**PROBLEM DESCRIPTION**
All of the data below should come back exactly as written, minus its images.

────────

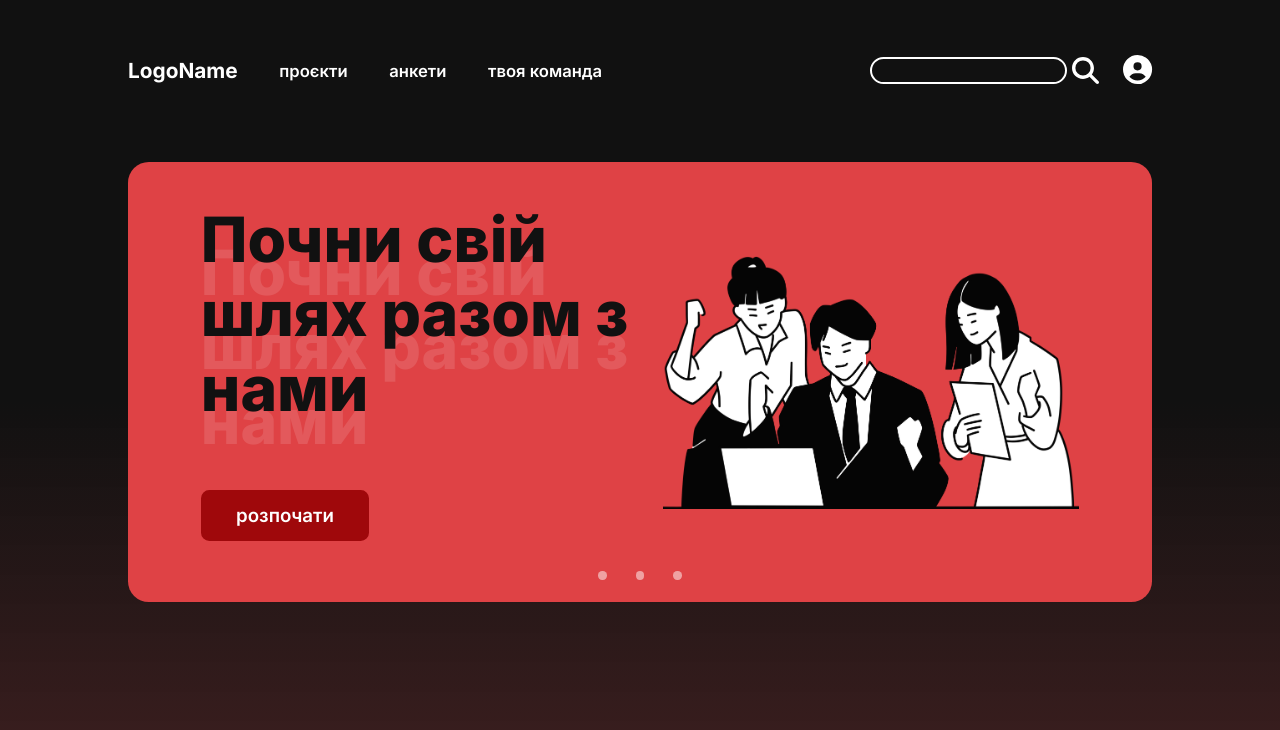
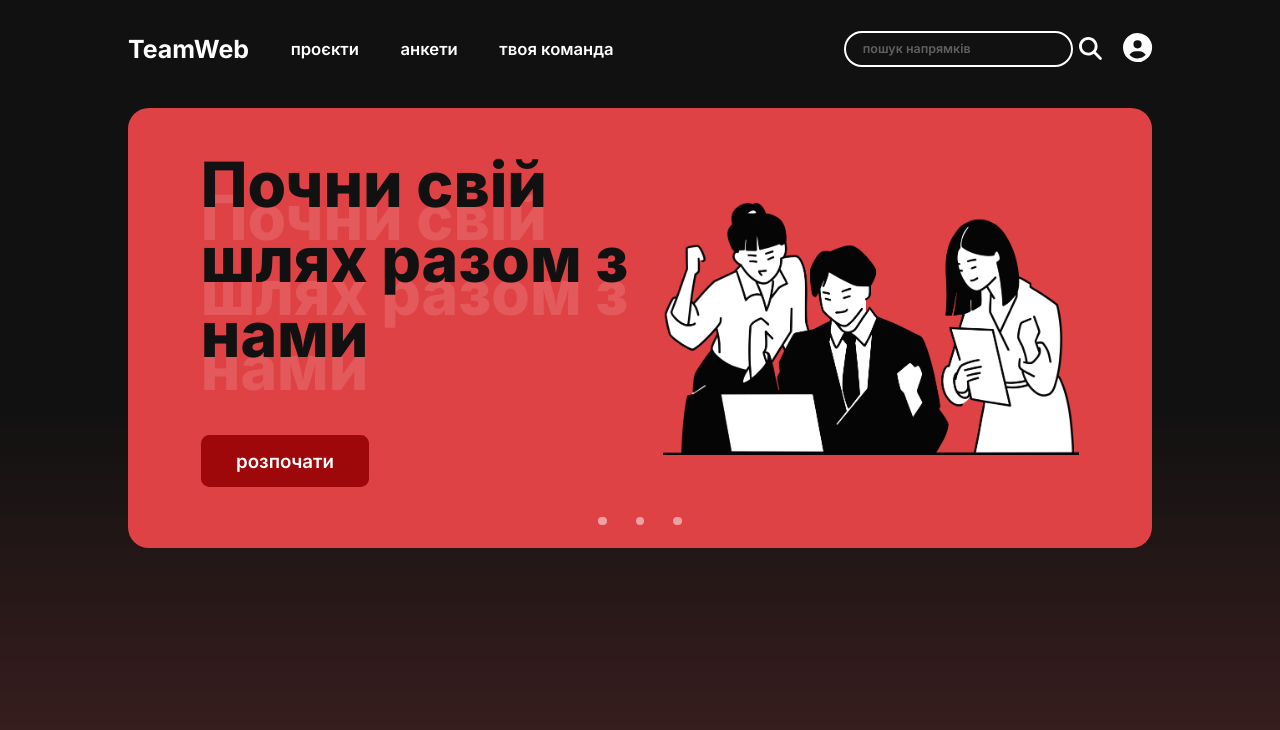
Before and after one commit to SergioVed/teamWebAplication, a React (Create React App) app in the folder client/: page / in a window 1280 px wide. Shown: the top 730 px of the page. Built offline with nearby package versions, Linux system fonts and the light colour scheme.

Commit message:
last header fixes

```diff
--- a/client/src/components/header/index.scss
+++ b/client/src/components/header/index.scss
@@ -3,7 +3,7 @@
     --index: calc(1vw + 1vh)
 }
 .header{
-    padding-top: calc(var(--index) * 1);
+    padding-top: calc(var(--index) * 1.5);
     width: 80vw;
     margin: 0 auto;
     display: flex;
@@ -11,7 +11,7 @@
     align-items: center;
     z-index: 1;
     &__elements{
-        height: 50px;
+        // height: 50px;
         display: flex;
         gap: calc(var(--index) * 2);
         align-items: center;
@@ -25,11 +25,11 @@
         }
         &__a:first-of-type{
             font-weight: 700;
-            font-size: calc(var(--index) * 1);
+            font-size: calc(var(--index) * 1.2);
         }
     }
     &__inputContainer{
-        height: 100px;
+        // height: 100px;
         align-items: center;
         display: flex;
         gap: calc(var(--index)* 1);
--- a/client/src/components/input/index.scss
+++ b/client/src/components/input/index.scss
@@ -3,18 +3,28 @@
 }
 .inputWrapper{
     display: flex;
-    justify-content: space-around;
+    // justify-content: space-around;
     align-items: center;
-    width: calc(var(--index) * 11.3);
+    gap: calc(var(--index) * .3);
+    // width: calc(var(--index) * 11.3);
     &__input{
-        height: calc(var(--index) * 1.3);
-        width: calc(var(--index) * 9.5);
-        border-radius: 74px;
-        border: 2.8px solid #fff;
+        // height: calc(var(--index) * 1.3);
+        width: calc(var(--index) * 11);
+        // border-radius: 74px;
+        border: 2.4px solid #ffffff;
         background: transparent;
         color: #fff;
-        font-size: 20px;
-        padding-left: 16px;
+        font-size: calc(var(--index) * .7);
+        font-weight: 500;
+        padding: calc(var(--index) * .3) calc(var(--index) * .8) calc(var(--index) * .35);
+        border-radius: calc(var(--index) * 1);
+        // padding-left: 16px;
+
+        &::placeholder{
+            font-weight: 600;
+            font-size: calc(var(--index) * .6);
+            opacity: .8;
+        }
     }
     &__input:focus{
         outline: none;
@@ -22,7 +32,8 @@
     &__button{
         background: none;
         border: none;
-        font-size: calc(var(--index) * 1.3);
+        font-size: calc(var(--index) * 1.1);
         color: #fff;
+        cursor: pointer;
     }
 }
--- a/client/src/components/input/index.tsx
+++ b/client/src/components/input/index.tsx
@@ -6,7 +6,7 @@ export const Input = () => {
 
     return(
         <form className="inputWrapper">
-            <input type="text" className="inputWrapper__input"/>
+            <input type="text" placeholder="пошук напрямків" className="inputWrapper__input"/>
             <button className="inputWrapper__button" type="submit"><FontAwesomeIcon icon={faMagnifyingGlass}/></button>
         </form>
     )
--- a/client/src/data/header.ts
+++ b/client/src/data/header.ts
@@ -3,7 +3,7 @@ export interface Element {
 }
 
 export const elements: Element[] = [
-    {value: "LogoName"},
+    {value: "TeamWeb"},
     {value: "проєкти"},
     {value: "анкети"},
     {value: "твоя команда"}
```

────────

**TASK ANSWER**
Before and after one commit to SergioVed/teamWebAplication, a React (Create React App) app in the folder client/: page / in a window 1280 px wide. Shown: the top 730 px of the page. Built offline with nearby package versions, Linux system fonts and the light colour scheme.

Commit message:
last header fixes

```diff
--- a/client/src/components/header/index.scss
+++ b/client/src/components/header/index.scss
@@ -3,7 +3,7 @@
     --index: calc(1vw + 1vh)
 }
 .header{
-    padding-top: calc(var(--index) * 1);
+    padding-top: calc(var(--index) * 1.5);
     width: 80vw;
     margin: 0 auto;
     display: flex;
@@ -11,7 +11,7 @@
     align-items: center;
     z-index: 1;
     &__elements{
-        height: 50px;
+        // height: 50px;
         display: flex;
         gap: calc(var(--index) * 2);
         align-items: center;
@@ -25,11 +25,11 @@
         }
         &__a:first-of-type{
             font-weight: 700;
-            font-size: calc(var(--index) * 1);
+            font-size: calc(var(--index) * 1.2);
         }
     }
     &__inputContainer{
-        height: 100px;
+        // height: 100px;
         align-items: center;
         display: flex;
         gap: calc(var(--index)* 1);
--- a/client/src/components/input/index.scss
+++ b/client/src/components/input/index.scss
@@ -3,18 +3,28 @@
 }
 .inputWrapper{
     display: flex;
-    justify-content: space-around;
+    // justify-content: space-around;
     align-items: center;
-    width: calc(var(--index) * 11.3);
+    gap: calc(var(--index) * .3);
+    // width: calc(var(--index) * 11.3);
     &__input{
-        height: calc(var(--index) * 1.3);
-        width: calc(var(--index) * 9.5);
-        border-radius: 74px;
-        border: 2.8px solid #fff;
+        // height: calc(var(--index) * 1.3);
+        width: calc(var(--index) * 11);
+        // border-radius: 74px;
+        border: 2.4px solid #ffffff;
         background: transparent;
         color: #fff;
-        font-size: 20px;
-        padding-left: 16px;
+        font-size: calc(var(--index) * .7);
+        font-weight: 500;
+        padding: calc(var(--index) * .3) calc(var(--index) * .8) calc(var(--index) * .35);
+        border-radius: calc(var(--index) * 1);
+        // padding-left: 16px;
+
+        &::placeholder{
+            font-weight: 600;
+            font-size: calc(var(--index) * .6);
+            opacity: .8;
+        }
     }
     &__input:focus{
         outline: none;
@@ -22,7 +32,8 @@
     &__button{
         background: none;
         border: none;
-        font-size: calc(var(--index) * 1.3);
+        font-size: calc(var(--index) * 1.1);
         color: #fff;
+        cursor: pointer;
     }
 }
--- a/client/src/components/input/index.tsx
+++ b/client/src/components/input/index.tsx
@@ -6,7 +6,7 @@ export const Input = () => {
 
     return(
         <form className="inputWrapper">
-            <input type="text" className="inputWrapper__input"/>
+            <input type="text" placeholder="пошук напрямків" className="inputWrapper__input"/>
             <button className="inputWrapper__button" type="submit"><FontAwesomeIcon icon={faMagnifyingGlass}/></button>
         </form>
     )
--- a/client/src/data/header.ts
+++ b/client/src/data/header.ts
@@ -3,7 +3,7 @@ export interface Element {
 }
 
 export const elements: Element[] = [
-    {value: "LogoName"},
+    {value: "TeamWeb"},
     {value: "проєкти"},
     {value: "анкети"},
     {value: "твоя команда"}
```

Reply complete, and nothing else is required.